[Change detection data]

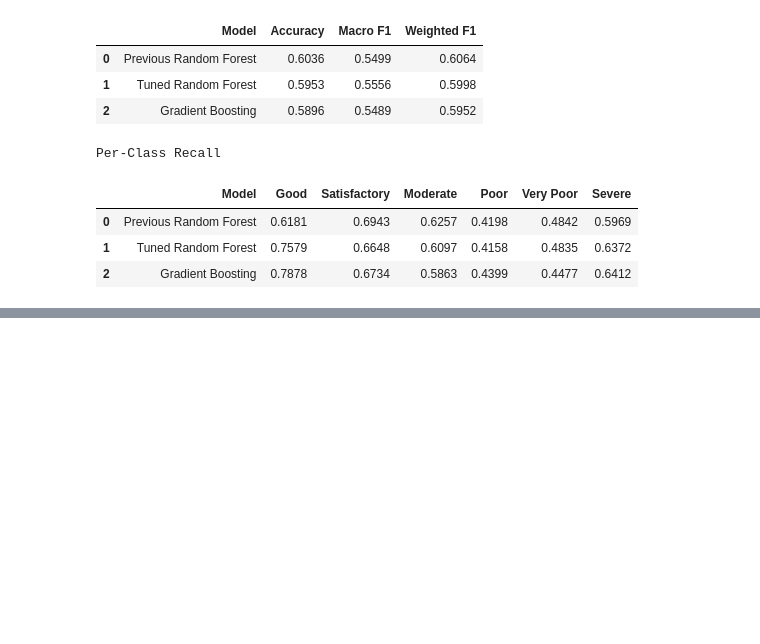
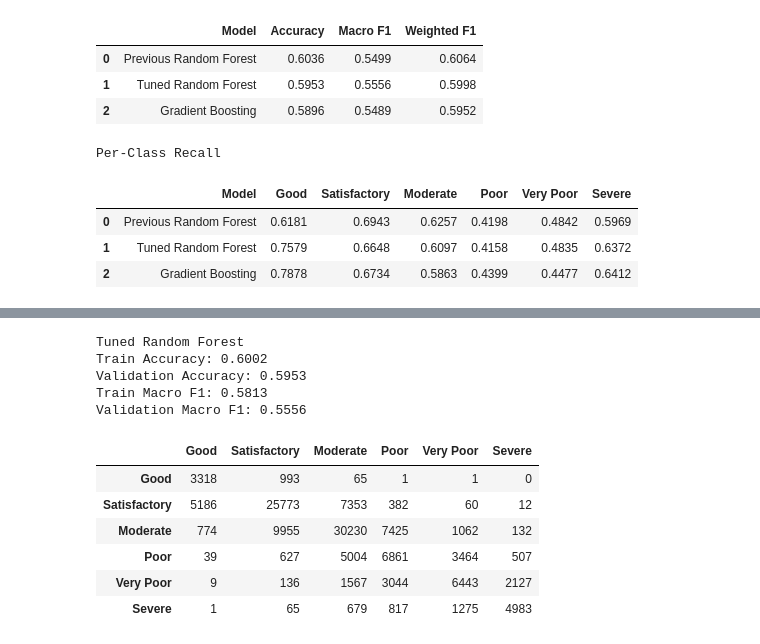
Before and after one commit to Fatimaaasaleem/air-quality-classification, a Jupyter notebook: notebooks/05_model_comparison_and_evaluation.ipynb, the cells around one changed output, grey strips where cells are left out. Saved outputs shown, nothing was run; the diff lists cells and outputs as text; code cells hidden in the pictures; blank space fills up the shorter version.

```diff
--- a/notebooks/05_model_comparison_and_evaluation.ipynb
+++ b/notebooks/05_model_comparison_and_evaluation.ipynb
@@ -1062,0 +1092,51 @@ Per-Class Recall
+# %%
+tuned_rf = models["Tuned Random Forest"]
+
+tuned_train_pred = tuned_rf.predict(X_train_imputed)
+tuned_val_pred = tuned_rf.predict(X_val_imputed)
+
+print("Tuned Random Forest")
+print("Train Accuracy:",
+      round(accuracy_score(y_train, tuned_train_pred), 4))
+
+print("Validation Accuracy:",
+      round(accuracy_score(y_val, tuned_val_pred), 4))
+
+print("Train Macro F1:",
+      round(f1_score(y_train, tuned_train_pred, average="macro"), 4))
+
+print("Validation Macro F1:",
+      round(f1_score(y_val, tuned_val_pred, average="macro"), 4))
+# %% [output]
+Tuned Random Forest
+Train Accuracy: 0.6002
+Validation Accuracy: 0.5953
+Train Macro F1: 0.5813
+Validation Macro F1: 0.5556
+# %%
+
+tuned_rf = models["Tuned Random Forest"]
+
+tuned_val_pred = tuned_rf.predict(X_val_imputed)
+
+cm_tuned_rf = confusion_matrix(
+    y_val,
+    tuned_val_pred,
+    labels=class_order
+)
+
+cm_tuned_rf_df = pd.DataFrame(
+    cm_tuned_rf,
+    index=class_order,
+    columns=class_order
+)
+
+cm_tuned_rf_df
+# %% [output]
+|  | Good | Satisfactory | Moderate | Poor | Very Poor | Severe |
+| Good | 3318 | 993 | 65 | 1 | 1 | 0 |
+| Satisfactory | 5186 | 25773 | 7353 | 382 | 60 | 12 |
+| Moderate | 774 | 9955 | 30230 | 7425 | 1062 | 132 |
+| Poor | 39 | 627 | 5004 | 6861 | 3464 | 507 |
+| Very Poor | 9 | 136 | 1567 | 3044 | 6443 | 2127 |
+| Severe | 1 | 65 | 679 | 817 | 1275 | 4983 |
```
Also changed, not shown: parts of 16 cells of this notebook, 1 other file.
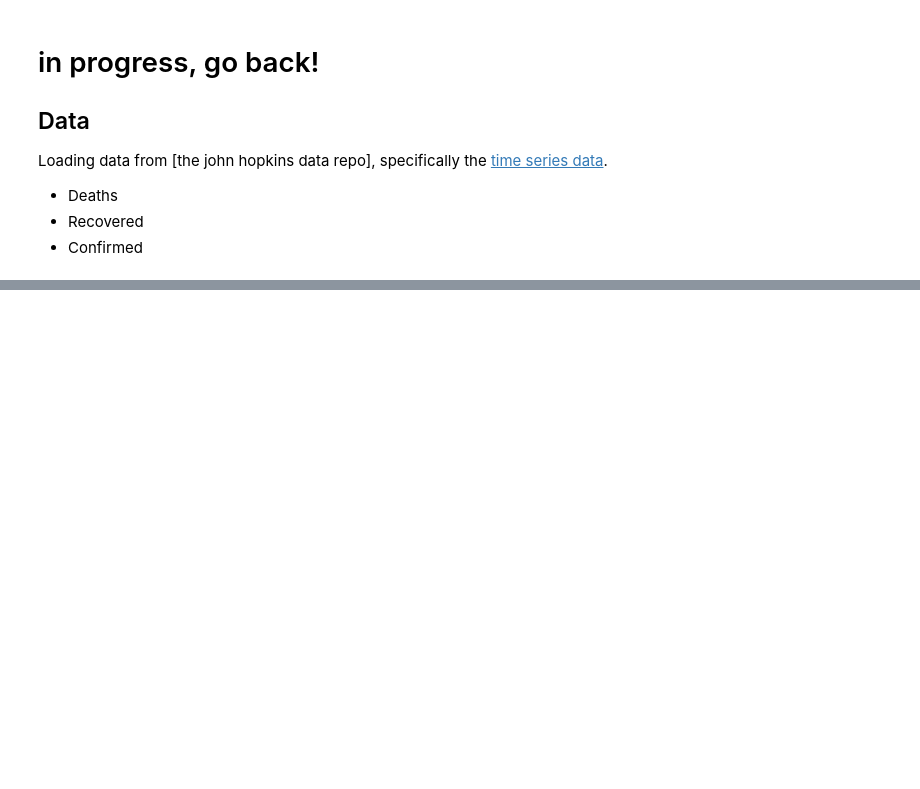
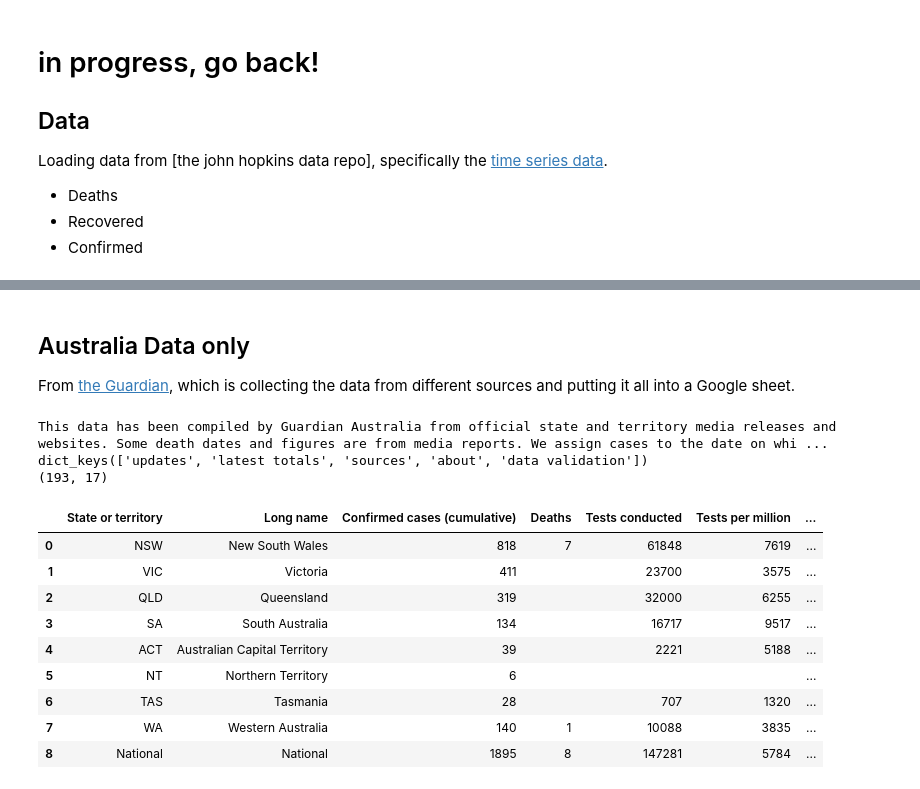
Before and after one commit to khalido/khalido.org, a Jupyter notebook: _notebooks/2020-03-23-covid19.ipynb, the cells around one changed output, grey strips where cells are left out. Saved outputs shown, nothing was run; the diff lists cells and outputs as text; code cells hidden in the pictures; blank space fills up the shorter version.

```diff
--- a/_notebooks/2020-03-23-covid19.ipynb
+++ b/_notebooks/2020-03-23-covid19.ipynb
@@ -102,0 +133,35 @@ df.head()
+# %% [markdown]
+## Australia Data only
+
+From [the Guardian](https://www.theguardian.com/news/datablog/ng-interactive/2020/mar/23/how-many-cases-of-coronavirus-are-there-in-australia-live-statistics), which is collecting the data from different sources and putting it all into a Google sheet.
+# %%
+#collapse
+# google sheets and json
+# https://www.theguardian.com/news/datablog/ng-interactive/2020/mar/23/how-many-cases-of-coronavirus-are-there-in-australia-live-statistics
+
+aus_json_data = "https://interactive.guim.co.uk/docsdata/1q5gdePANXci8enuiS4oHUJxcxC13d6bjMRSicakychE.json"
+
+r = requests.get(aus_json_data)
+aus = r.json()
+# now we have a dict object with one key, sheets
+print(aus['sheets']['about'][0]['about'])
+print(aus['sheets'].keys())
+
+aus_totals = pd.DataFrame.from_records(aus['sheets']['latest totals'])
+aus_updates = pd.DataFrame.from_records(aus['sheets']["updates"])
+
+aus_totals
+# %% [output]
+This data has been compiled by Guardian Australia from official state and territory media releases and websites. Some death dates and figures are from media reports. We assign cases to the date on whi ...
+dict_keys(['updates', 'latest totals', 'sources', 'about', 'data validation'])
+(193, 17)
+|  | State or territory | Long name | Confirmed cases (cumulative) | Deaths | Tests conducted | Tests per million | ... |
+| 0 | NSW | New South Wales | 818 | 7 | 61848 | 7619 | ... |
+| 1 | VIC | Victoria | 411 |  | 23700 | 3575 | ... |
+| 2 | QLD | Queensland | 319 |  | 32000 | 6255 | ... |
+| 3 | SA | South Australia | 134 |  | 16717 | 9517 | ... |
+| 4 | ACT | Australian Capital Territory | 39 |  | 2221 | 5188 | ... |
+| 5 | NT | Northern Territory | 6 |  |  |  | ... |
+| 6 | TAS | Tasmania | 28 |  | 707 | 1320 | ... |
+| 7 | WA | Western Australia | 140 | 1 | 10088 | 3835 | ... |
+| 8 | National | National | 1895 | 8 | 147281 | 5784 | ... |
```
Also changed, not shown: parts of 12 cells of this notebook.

**EXERCISE OBJECTIVE**
Go through the records and gather the lines that hold "print".

**WRITTEN REPLY**
+print("Tuned Random Forest")
+print("Train Accuracy:",
+print("Validation Accuracy:",
+print("Train Macro F1:",
+print("Validation Macro F1:",
+print(aus['sheets']['about'][0]['about'])
+print(aus['sheets'].keys())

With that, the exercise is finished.